These refugees have undergone years of vetting in order to arrive in the United States. They are in our country because they aided our military as interpreters and government contract workers.
In many cases, they have received a Special Immigrant Visa. They arrive with their families and not much else, and they are given a six-month time limit to learn our language, find a job and become self-sufficient.
Like others in low-income neighborhoods, these refugees may have a roof over their heads, but they struggle to provide nutritious and healthy food for themselves and their children. To assist them and all the food insecure in the Arden Arcade neighborhood, in fact, River City Food Bank is opening a second food distribution site at the Center at St. Matthew’s located at Edison and Bell Streets.
Owned by the Episcopal Diocese of Northern California, the center also houses wraparound services, including a charter school that offers several levels of English classes, a day care center, and a small clothes closet that are already helping to address the new need.
Recently, I watched two little boys interact with each other in the lobby of River City’s midtown food bank. Both were about 3 years old. One spoke English, the other Arabic.
Their attempt to communicate through language was quickly abandoned, but they worked to find common ground. They jumped up and down to see who could jump higher; they peeked around corners to see who could surprise who faster; they found nonsense syllables combined with silly faces to see who could make the other laugh first. They were so cute and amusing as they unknowingly entertained the entire lobby of adults waiting to receive food.
Seeing them, I was struck by two thoughts. Sadly, the first was that, like them, a quarter of the children in Sacramento County are food insecure. But the second was that they were completely oblivious to their differences. They simply found delight in playing together, as children do.
I think we can learn from those children. We have new neighbors who need our help. And we are not as different from each other as we may seem.

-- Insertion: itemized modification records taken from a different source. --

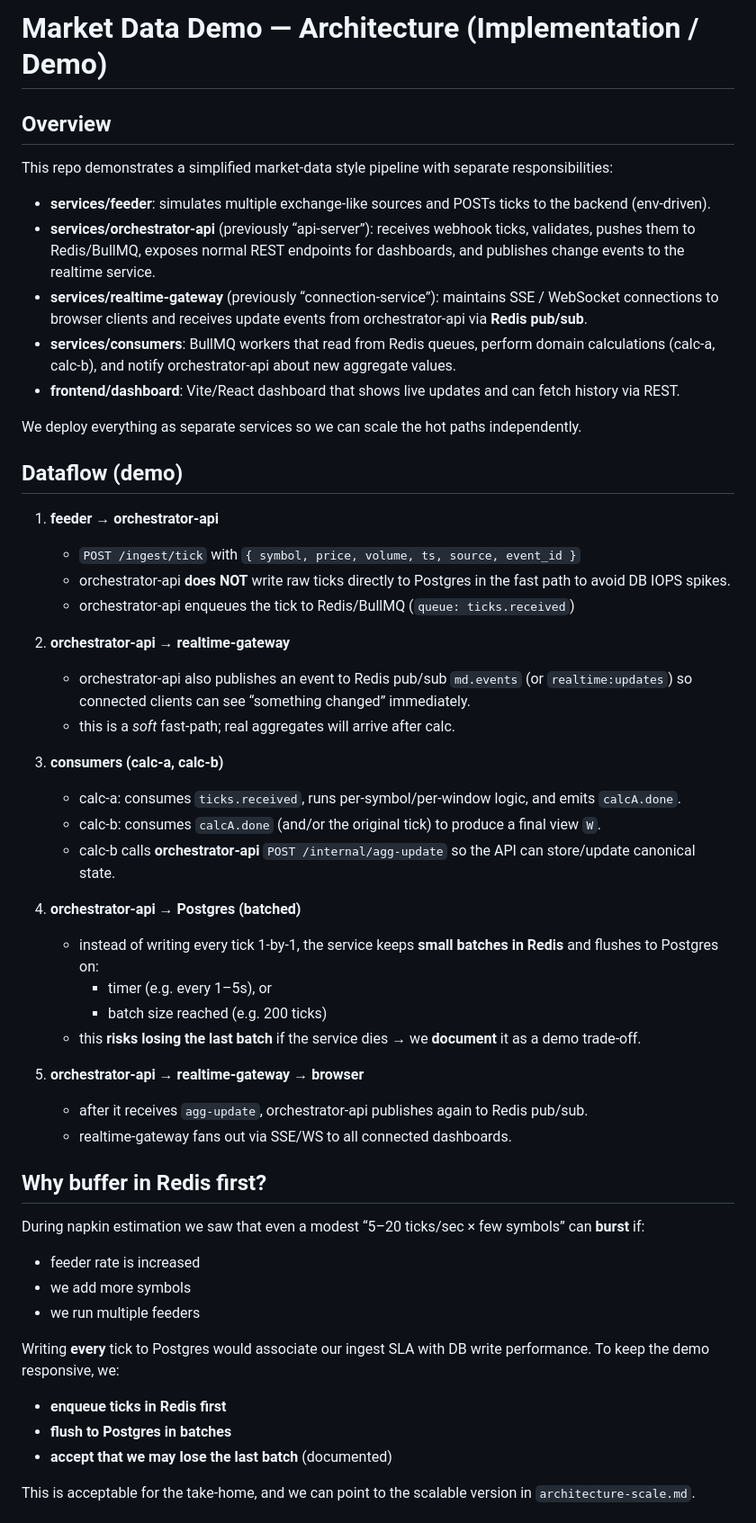
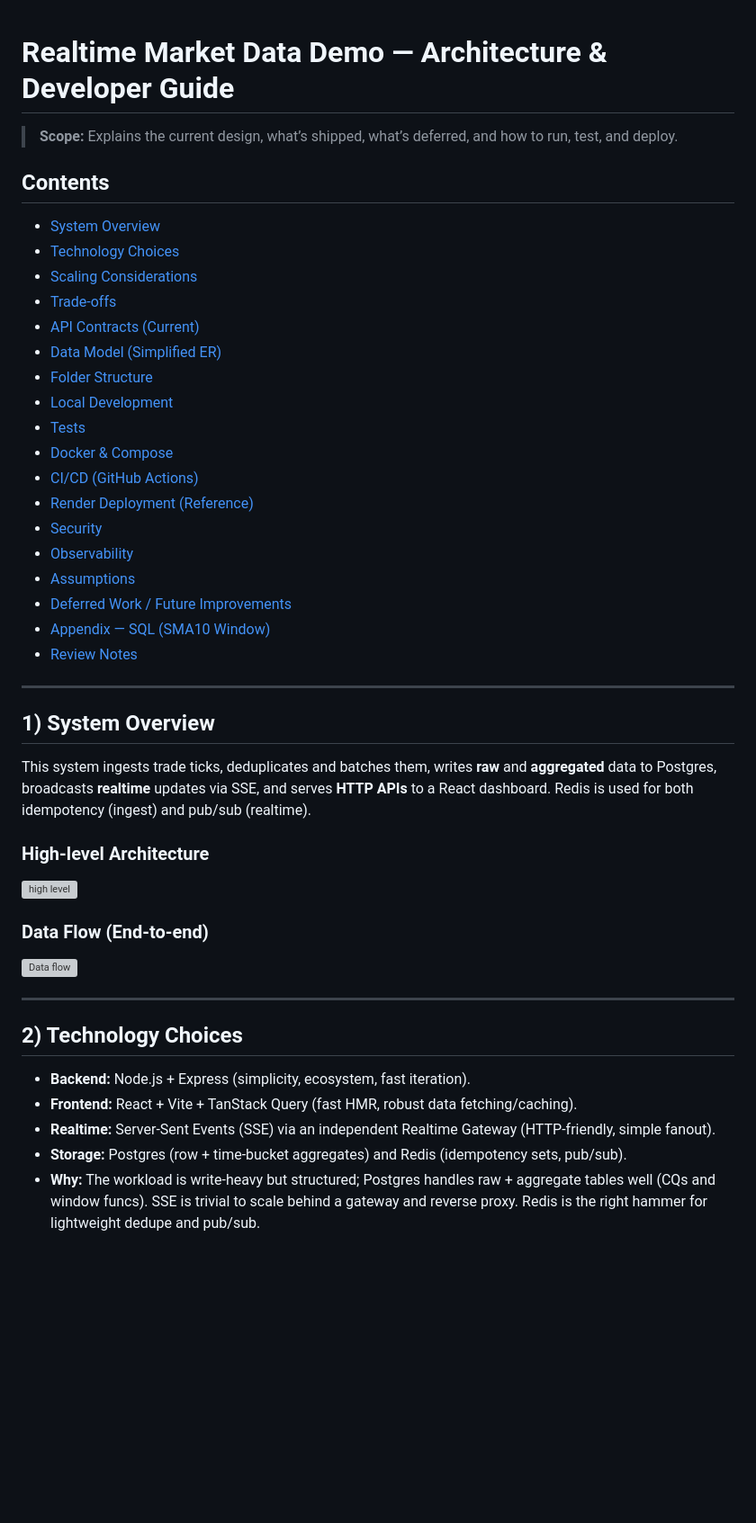
Before and after one commit to GoodVincentTu/realtime-market-data-demo, a Markdown page: doc/architecture.md, the part around one of its changes. Shown at 90% size. Rendered like a GitHub page; blank space fills up the shorter version; grey boxes are pictures that could not be loaded.

Commit message:
docs: Revise architecture documentation to enhance clarity and detail on system design and data flow

```diff
--- a/doc/architecture.md
+++ b/doc/architecture.md
@@ -1,51 +1,47 @@
-# Market Data Demo — Architecture (Implementation / Demo)
 
-## Overview
-This repo demonstrates a simplified market-data style pipeline with separate responsibilities:
+# Realtime Market Data Demo — Architecture & Developer Guide
 
-- **services/feeder**: simulates multiple exchange-like sources and POSTs ticks to the backend (env-driven).
-- **services/orchestrator-api** (previously “api-server”): receives webhook ticks, validates, pushes them to Redis/BullMQ, exposes normal REST endpoints for dashboards, and publishes change events to the realtime service.
-- **services/realtime-gateway** (previously “connection-service”): maintains SSE / WebSocket connections to browser clients and receives update events from orchestrator-api via **Redis pub/sub**.
-- **services/consumers**: BullMQ workers that read from Redis queues, perform domain calculations (calc-a, calc-b), and notify orchestrator-api about new aggregate values.
-- **frontend/dashboard**: Vite/React dashboard that shows live updates and can fetch history via REST.
+> **Scope:** Explains the current design, what’s shipped, what’s deferred, and how to run, test, and deploy.
 
-We deploy everything as separate services so we can scale the hot paths independently.
+## Contents
+- [System Overview](#1-system-overview)
+- [Technology Choices](#2-technology-choices)
+- [Scaling Considerations](#3-scaling-considerations)
+- [Trade‑offs](#4-tradeoffs)
+- [API Contracts (Current)](#5-api-contracts-current)
+- [Data Model (Simplified ER)](#6-data-model-simplified-er)
+- [Folder Structure](#7-folder-structure)
+- [Local Development](#8-local-development)
+- [Tests](#9-tests)
+- [Docker & Compose](#10-docker--compose)
+- [CI/CD (GitHub Actions)](#11-cicd-github-actions)
+- [Render Deployment (Reference)](#12-render-deployment-reference)
+- [Security](#13-security)
+- [Observability](#14-observability)
+- [Assumptions](#15-assumptions)
+- [Deferred Work / Future Improvements](#16-deferred-work--future-improvements)
+- [Appendix — SQL (SMA10 Window)](#17-appendix--sql-sma10-window)
+- [Review Notes](#18-review-notes)
 
-## Dataflow (demo)
-1. **feeder → orchestrator-api**
-   - `POST /ingest/tick` with `{ symbol, price, volume, ts, source, event_id }`
-   - orchestrator-api **does NOT** write raw ticks directly to Postgres in the fast path to avoid DB IOPS spikes.
-   - orchestrator-api enqueues the tick to Redis/BullMQ (`queue: ticks.received`)
+---
 
-2. **orchestrator-api → realtime-gateway**
-   - orchestrator-api also publishes an event to Redis pub/sub `md.events` (or `realtime:updates`) so connected clients can see “something changed” immediately.
-   - this is a *soft* fast-path; real aggregates will arrive after calc.
+## 1) System Overview
 
-3. **consumers (calc-a, calc-b)**
-   - calc-a: consumes `ticks.received`, runs per-symbol/per-window logic, and emits `calcA.done`.
-   - calc-b: consumes `calcA.done` (and/or the original tick) to produce a final view `W`.
-   - calc-b calls **orchestrator-api** `POST /internal/agg-update` so the API can store/update canonical state.
+This system ingests trade ticks, deduplicates and batches them, writes **raw** and **aggregated** data to Postgres, broadcasts **realtime** updates via SSE, and serves **HTTP APIs** to a React dashboard. Redis is used for both idempotency (ingest) and pub/sub (realtime).
 
-4. **orchestrator-api → Postgres (batched)**
-   - instead of writing every tick 1-by-1, the service keeps **small batches in Redis** and flushes to Postgres on:
-     - timer (e.g. every 1–5s), or
-     - batch size reached (e.g. 200 ticks)
-   - this **risks losing the last batch** if the service dies → we **document** it as a demo trade-off.
+### High‑level Architecture
+![high level](./submission/tick_data_pipeline.svg)
 
-5. **orchestrator-api → realtime-gateway → browser**
-   - after it receives `agg-update`, orchestrator-api publishes again to Redis pub/sub.
-   - realtime-gateway fans out via SSE/WS to all connected dashboards.
+### Data Flow (End‑to‑end)
+![Data flow](./submission/tick_data_processing.svg)
 
-## Why buffer in Redis first?
-During napkin estimation we saw that even a modest “5–20 ticks/sec × few symbols” can **burst** if:
-- feeder rate is increased
-- we add more symbols
-- we run multiple feeders
+---
 
-Writing **every** tick to Postgres would associate our ingest SLA with DB write performance. To keep the demo responsive, we:
-- **enqueue ticks in Redis first**
-- **flush to Postgres in batches**
-- **accept that we may lose the last batch** (documented)
+## 2) Technology Choices
 
-This is acceptable for the take-home, and we can point to the scalable version in `architecture-scale.md`.
+- **Backend:** Node.js + Express (simplicity, ecosystem, fast iteration).
+- **Frontend:** React + Vite + TanStack Query (fast HMR, robust data fetching/caching).
+- **Realtime:** Server‑Sent Events (SSE) via an independent Realtime Gateway (HTTP‑friendly, simple fanout).
+- **Storage:** Postgres (row + time‑bucket aggregates) and Redis (idempotency sets, pub/sub).
+- **Why:** The workload is write‑heavy but structured; Postgres handles raw + aggregate tables well (CQs and window funcs). SSE is trivial to scale behind a gateway and reverse proxy. Redis is the right hammer for lightweight dedupe and pub/sub.
 
```
Also changed, not shown: other parts of doc/architecture.md (+222 -13 lines).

In Arden Arcade, this is a time for individuals, businesses, organized groups and government entities to work together. We can address this new need as neighbors all over the world do, with a friendly hand and sufficient food, safety and security until they get their bearings. This is an opportunity for all of us to think globally and act locally.
Eileen Thomas is executive director of the River City Food Bank in Sacramento. Reach her at firstname.lastname@example.org.